→ Exercise goal
Look through the data below, and copy each line that carries the word "docs".

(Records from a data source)

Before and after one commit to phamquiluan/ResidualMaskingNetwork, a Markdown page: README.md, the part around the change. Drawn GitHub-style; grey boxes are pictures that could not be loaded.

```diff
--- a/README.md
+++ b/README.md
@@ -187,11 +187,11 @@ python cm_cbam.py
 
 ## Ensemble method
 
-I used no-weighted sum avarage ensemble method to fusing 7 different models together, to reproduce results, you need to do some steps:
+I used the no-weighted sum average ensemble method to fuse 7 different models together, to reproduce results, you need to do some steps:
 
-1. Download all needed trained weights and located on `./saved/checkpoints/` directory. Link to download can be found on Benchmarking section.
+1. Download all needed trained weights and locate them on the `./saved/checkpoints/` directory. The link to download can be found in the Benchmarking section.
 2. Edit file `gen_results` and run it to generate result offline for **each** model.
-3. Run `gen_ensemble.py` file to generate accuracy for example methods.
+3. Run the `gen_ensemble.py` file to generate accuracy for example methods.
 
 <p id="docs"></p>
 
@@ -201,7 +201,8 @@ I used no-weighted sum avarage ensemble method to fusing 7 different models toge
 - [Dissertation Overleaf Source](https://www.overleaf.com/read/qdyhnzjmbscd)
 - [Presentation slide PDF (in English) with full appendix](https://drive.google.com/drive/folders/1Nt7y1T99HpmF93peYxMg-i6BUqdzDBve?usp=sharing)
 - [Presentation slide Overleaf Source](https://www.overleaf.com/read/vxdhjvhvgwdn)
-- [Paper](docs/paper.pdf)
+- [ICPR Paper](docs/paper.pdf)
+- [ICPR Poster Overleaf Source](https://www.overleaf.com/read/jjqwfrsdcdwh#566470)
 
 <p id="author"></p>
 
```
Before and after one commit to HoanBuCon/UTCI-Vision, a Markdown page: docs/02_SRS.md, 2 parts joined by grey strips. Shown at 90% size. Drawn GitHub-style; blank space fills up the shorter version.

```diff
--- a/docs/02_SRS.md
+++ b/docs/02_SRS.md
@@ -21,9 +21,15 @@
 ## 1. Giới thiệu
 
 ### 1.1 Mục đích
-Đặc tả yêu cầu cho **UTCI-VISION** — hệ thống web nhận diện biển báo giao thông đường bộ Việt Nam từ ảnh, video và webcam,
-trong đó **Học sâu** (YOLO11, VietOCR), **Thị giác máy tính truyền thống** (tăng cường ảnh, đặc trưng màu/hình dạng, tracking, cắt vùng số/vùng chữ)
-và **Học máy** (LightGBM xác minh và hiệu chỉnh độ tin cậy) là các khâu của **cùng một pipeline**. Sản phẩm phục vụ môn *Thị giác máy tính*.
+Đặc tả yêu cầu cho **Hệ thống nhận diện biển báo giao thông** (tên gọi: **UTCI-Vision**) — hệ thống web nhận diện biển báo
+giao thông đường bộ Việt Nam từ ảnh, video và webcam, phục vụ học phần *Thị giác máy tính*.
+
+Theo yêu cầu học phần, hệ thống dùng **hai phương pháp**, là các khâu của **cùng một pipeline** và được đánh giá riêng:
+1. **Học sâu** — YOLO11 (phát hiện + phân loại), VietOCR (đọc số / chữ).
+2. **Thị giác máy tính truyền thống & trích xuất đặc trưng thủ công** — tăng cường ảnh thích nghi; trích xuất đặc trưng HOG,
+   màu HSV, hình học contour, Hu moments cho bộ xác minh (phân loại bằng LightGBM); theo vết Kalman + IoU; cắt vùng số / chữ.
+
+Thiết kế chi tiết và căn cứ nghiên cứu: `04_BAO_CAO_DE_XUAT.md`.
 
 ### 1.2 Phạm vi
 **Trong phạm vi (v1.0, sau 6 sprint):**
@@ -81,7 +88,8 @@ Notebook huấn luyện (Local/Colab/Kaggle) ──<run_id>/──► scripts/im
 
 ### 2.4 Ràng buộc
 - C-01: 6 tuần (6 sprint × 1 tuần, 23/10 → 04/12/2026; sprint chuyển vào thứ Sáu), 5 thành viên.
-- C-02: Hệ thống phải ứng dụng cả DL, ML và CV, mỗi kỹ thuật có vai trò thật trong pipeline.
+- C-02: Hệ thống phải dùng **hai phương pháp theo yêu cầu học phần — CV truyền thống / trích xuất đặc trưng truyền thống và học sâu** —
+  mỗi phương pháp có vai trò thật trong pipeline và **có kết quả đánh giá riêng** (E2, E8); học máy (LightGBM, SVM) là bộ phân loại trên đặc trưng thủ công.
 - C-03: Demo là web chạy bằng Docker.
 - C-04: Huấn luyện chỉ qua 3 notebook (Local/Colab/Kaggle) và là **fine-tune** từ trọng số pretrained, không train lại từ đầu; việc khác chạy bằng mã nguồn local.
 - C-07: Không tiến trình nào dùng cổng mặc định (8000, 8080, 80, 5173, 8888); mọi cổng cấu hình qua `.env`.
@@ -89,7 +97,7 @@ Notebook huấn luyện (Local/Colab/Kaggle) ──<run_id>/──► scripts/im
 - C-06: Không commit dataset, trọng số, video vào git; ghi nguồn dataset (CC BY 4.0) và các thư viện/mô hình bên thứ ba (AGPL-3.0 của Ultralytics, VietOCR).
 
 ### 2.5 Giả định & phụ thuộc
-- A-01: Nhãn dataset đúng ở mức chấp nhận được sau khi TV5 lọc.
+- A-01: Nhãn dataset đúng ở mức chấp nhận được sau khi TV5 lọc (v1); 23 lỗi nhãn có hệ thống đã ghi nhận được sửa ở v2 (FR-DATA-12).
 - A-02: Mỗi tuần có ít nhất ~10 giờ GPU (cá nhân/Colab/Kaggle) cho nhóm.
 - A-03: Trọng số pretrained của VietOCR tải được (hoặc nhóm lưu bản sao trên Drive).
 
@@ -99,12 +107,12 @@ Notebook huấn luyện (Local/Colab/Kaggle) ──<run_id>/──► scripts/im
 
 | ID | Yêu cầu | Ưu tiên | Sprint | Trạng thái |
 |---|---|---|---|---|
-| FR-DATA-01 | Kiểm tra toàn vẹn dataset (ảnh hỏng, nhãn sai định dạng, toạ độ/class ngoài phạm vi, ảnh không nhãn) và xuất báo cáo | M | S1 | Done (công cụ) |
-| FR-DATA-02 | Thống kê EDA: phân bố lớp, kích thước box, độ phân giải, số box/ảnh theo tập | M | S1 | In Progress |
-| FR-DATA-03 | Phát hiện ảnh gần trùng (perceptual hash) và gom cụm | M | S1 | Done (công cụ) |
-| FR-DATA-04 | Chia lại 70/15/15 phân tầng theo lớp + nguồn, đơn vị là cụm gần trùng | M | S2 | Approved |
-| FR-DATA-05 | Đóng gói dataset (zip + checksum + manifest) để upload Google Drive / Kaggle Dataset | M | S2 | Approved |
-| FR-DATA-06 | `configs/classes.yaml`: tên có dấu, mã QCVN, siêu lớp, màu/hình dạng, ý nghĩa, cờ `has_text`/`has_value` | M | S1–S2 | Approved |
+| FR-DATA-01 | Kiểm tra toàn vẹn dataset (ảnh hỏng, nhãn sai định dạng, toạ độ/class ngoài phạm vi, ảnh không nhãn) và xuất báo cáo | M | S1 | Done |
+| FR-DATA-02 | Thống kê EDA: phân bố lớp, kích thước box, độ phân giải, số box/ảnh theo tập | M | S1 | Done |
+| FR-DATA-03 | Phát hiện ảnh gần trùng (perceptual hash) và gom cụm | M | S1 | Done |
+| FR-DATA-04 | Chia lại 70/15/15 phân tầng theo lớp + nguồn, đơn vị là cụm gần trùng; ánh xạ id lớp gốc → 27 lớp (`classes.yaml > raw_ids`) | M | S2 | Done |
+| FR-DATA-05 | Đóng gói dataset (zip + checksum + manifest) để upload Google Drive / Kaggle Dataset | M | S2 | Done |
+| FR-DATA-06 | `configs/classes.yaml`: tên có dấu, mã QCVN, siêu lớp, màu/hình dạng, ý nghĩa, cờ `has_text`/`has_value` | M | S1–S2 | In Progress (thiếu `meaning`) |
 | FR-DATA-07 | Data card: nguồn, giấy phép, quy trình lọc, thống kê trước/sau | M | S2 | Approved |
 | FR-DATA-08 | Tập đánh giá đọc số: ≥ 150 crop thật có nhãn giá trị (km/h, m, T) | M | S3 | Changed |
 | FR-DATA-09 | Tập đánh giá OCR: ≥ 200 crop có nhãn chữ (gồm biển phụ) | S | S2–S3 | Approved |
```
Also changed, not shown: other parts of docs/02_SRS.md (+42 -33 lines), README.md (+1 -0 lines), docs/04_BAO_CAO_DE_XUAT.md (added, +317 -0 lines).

→ Result
 <p id="docs"></p>
-- [Paper](docs/paper.pdf)
+- [ICPR Paper](docs/paper.pdf)
Before and after one commit to HoanBuCon/UTCI-Vision, a Markdown page: docs/02_SRS.md, 2 parts joined by grey strips. Shown at 90% size. Drawn GitHub-style; blank space fills up the shorter version.
--- a/docs/02_SRS.md
+++ b/docs/02_SRS.md
Also changed, not shown: other parts of docs/02_SRS.md (+42 -33 lines), README.md (+1 -0 lines), docs/04_BAO_CAO_DE_XUAT.md (added, +317 -0 lines).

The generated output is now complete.